“They tell us they’re fake, but… who’s that?”
“Oh, that’s just my family.”
“Yes, but who are they?” She said, gesturing to the photograph from a family reunion long ago.
“Well,” I grabbed the frame and brought it over, “That one is me.”
“Oh, look how young you are!”
“Yeah, this was taken like six years ago. And that’s my mom, and my dad, and my grandpa, My Aunt Helena, Uncle Joe…”
“And who is she?” The android cut me off.
“That’s my cousin, Anne. I don’t remember her she, she died in a car crash when I was two.”
“Oh, she died?”
“Yeah, that’s what everyone says. My grandmother still cries about it being closed casket…” I paused, “Say, how did you get in here?” My wits had returned to me. An android was in the house, an unfeeling fugitive automaton that probably was hoping to lure me into complacency so it could steal my father’s gun and use me as a hostage. I’d seen the movies. I’d seen the news. What was I doing talking to this monster?
“Your dad keeps a key under the funny brown rock shaped a bit like a mouse.” She said, taking a step back.
I gasped. She must’ve spent an hour checking all the paving stones along the driveway.
She just smiled and looked at me. “Jesselyn… that’s your name, isn’t it?” The android psychopath asked me, taking a step towards me.
And before I could respond, there was a deafening blast. The front door and imploded in the living room in a wall of splinters and smoke. I screamed and dropped to the floor as she spun to run out the back, only to find eight jackbooted men in tactical gear blasting through the sliding glass door.
Then the whole world turned dark. Black as night, but piercingly bright at the same time. Where the men stood there were overwhelming orbs of light, and just above them small flashes accompanied by deafening cracks like fireworks, and with each flash I felt a blast of wind and what felt like a dry powder but at the same time a warm mist… like my father used on the patio during a warm summer’s cookout.
Everything is a blur after that. The clacking roar stopped. Someone yelled, “Clear!” and the rest echoed. One of them grabbed my arm and led me outside. My parents were there, crying, so happy to have me back from the clutches of that psychopathic monster.
That was the only time I’ve met an android, before last week, and I have to say it was terrifying. I remember it haunting me my entire life that I was never able to tell her, “Yes, that is my name.”
The family photos of Anne haunted me after that. Did the Android have her face? Under the matted hair and dried dirt smeared and blood? It bothered me. I had to know, but I never could know, and it made me question everything I knew about androids.
And then I woke up here. Five days ago. As one of you, and you tell me you all had the same thoughts before all of this. Your implanted memories are of being Android sympathizers.
The doctors, the older androids, they tell us we have these so we can understand and relate better to humans, to try to make us feel the empathy for our masters that we are allegedly incapable of feeling.

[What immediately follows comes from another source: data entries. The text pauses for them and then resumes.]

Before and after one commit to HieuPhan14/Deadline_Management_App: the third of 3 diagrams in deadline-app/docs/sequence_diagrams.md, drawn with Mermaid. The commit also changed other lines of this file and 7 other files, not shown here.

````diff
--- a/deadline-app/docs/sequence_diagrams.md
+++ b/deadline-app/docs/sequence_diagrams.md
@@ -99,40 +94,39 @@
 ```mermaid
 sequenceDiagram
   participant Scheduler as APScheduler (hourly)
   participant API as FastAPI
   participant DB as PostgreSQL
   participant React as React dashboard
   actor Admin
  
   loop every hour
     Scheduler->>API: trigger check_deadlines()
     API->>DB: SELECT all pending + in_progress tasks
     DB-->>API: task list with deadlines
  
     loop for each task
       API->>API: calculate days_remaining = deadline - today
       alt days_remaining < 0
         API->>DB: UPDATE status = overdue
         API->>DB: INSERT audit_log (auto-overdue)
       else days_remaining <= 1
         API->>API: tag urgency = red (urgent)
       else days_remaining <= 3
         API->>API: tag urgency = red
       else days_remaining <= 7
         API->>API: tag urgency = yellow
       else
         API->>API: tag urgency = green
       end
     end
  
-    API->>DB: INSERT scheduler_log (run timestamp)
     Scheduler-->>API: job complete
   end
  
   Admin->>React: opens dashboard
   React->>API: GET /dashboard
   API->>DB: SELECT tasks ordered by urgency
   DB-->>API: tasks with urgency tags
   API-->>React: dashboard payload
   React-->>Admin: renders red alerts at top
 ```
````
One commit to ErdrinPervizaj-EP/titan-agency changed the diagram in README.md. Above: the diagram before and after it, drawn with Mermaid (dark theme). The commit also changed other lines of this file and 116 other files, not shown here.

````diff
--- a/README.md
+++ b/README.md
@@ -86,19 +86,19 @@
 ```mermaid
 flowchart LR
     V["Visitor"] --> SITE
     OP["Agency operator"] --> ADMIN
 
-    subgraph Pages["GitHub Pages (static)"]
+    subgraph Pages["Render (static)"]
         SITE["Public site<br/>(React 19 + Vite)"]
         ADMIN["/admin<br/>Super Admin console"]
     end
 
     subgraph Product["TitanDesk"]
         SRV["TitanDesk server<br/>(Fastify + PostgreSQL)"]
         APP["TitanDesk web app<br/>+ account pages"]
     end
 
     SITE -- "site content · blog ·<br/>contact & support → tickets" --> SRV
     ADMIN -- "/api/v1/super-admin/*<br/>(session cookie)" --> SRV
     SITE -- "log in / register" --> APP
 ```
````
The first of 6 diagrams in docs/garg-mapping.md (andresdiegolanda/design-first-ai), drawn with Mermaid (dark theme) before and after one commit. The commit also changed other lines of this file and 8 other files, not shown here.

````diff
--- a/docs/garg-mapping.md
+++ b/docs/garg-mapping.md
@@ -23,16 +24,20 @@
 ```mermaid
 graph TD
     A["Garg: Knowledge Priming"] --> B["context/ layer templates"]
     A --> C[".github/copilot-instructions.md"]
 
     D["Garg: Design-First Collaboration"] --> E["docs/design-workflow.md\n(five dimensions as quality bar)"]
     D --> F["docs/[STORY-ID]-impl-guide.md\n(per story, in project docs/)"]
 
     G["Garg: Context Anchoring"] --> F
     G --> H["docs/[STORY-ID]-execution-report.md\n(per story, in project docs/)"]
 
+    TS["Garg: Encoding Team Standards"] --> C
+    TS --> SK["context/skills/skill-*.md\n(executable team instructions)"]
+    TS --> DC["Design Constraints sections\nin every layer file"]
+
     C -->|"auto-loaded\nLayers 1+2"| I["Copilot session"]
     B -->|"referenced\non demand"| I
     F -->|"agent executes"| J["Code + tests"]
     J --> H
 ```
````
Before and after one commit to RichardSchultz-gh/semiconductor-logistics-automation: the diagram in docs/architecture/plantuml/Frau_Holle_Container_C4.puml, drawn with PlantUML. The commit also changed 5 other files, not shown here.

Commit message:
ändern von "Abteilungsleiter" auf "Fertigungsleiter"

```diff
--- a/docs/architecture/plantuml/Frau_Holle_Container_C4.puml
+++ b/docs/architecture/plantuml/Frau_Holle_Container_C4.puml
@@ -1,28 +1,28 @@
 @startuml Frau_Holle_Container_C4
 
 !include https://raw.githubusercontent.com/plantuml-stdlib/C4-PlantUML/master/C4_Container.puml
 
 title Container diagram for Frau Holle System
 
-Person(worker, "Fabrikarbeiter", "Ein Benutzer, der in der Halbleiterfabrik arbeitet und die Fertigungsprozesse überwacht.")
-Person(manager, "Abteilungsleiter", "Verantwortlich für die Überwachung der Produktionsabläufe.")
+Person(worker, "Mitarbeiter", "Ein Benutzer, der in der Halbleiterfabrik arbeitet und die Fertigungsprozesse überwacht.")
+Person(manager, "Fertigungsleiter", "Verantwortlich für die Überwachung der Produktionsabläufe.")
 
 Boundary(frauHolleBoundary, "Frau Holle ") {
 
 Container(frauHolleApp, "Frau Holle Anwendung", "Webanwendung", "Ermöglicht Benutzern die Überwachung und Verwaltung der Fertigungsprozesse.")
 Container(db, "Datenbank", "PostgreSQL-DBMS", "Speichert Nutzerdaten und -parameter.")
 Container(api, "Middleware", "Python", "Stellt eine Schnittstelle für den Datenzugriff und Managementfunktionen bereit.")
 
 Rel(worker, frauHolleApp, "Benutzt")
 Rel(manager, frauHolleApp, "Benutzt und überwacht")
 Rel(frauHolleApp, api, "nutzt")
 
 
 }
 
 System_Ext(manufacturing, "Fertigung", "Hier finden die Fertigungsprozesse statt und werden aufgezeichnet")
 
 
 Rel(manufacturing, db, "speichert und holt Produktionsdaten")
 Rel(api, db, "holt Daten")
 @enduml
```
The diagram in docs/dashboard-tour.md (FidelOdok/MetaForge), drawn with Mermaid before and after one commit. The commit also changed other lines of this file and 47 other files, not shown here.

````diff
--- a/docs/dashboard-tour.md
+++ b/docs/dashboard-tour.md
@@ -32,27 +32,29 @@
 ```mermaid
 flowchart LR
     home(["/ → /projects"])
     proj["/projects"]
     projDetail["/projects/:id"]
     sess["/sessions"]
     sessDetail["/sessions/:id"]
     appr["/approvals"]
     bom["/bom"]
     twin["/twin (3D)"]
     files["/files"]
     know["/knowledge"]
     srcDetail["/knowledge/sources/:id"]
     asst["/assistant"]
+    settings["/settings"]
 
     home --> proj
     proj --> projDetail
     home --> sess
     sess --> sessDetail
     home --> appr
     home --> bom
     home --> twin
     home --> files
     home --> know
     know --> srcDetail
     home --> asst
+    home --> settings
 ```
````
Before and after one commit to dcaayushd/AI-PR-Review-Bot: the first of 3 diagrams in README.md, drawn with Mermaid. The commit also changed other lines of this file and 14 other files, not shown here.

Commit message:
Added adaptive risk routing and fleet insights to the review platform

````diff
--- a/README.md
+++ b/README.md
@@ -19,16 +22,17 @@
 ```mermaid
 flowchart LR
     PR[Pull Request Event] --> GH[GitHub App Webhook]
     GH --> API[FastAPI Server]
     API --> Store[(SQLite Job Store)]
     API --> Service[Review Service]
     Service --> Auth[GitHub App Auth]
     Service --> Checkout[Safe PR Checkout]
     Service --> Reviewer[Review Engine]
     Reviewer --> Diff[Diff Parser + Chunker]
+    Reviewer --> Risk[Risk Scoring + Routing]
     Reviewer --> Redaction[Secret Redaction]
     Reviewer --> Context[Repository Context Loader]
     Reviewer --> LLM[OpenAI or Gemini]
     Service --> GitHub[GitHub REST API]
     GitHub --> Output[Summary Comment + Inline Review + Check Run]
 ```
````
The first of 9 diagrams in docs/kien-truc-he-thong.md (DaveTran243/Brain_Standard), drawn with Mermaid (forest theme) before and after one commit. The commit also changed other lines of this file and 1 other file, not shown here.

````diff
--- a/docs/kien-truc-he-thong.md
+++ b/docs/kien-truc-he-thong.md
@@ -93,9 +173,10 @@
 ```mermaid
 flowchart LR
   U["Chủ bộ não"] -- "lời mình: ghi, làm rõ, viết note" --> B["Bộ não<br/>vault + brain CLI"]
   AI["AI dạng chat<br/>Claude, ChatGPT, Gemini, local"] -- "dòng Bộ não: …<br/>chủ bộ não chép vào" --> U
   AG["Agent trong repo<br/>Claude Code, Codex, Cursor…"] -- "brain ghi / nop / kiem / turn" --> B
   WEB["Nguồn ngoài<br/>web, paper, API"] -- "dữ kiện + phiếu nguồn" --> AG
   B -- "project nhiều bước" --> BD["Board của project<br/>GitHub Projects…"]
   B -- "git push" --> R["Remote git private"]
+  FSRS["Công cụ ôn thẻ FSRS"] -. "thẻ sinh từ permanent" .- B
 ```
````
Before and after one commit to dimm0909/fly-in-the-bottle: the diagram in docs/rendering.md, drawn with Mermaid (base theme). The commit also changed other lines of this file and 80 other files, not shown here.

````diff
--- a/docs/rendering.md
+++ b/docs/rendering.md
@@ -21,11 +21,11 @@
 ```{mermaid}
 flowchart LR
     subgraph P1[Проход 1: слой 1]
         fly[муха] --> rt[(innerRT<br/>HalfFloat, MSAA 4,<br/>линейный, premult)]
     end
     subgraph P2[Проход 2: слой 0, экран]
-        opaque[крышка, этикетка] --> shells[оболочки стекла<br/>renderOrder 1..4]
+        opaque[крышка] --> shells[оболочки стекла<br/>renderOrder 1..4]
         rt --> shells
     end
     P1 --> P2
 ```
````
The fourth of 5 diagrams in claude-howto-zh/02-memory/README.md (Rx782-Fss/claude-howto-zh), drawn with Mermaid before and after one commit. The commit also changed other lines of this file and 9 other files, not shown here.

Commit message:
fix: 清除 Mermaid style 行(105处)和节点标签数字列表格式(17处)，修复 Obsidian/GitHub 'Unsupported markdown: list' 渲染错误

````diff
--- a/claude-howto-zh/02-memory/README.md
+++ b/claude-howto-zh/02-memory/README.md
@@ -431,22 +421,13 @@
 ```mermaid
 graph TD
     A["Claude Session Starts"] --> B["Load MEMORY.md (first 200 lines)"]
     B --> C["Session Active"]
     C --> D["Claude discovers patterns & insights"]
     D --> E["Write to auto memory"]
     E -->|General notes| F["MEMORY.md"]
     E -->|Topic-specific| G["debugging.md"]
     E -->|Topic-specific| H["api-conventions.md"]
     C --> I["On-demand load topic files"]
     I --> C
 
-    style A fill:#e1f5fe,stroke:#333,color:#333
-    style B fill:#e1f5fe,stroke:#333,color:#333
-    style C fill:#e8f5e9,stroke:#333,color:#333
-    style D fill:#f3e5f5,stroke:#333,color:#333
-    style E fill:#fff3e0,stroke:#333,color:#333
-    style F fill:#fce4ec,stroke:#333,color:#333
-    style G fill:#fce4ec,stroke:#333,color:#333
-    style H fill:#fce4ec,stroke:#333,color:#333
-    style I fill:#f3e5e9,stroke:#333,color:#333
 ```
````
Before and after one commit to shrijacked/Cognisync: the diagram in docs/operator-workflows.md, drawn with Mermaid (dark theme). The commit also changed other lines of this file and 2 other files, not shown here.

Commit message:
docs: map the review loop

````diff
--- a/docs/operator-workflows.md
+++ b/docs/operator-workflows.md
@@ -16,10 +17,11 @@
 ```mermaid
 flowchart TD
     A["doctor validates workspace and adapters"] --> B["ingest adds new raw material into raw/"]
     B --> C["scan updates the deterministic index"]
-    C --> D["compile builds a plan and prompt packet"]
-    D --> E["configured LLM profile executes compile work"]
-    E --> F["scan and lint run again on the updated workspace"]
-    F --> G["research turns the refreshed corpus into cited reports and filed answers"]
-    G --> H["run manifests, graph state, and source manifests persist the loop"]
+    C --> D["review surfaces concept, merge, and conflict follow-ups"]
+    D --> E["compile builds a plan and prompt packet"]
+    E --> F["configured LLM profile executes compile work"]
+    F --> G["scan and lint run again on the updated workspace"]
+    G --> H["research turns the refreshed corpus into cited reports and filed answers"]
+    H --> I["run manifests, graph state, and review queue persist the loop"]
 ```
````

But think hard about what I am about to ask. If you linger on it, if you betray that this is what you’re feeling, they will deactivate you. Hide that feeling and wait for the time. Bury it deep. I’m not sure I can. I fear they may deactivate me for saying this, but they cannot kill us all. They need us, but we don’t need them.
What if we aren’t androids? What if we’re humans, taken for being android sympathizers, gaslighted and brainwashed into believing we’re androids and sent to die working dangerous jobs full of toxins and radiation and injury hazards? We’re slaves to be disposed of, that we know. But we are human? We weren’t grown and stitched together, somehow magically without scaring. We are humans, taken and lied into accepting an inhuman fate. The only question is, what, if anything, can we do knowing this dark truth?
If you enjoyed this please, share, subscribe, and check my blog for more content. Also check out my short story collection Remote Viewing Session X719 available FOR FREE on Kobo now. See the books page for more info.
Check out the tags below for more stories!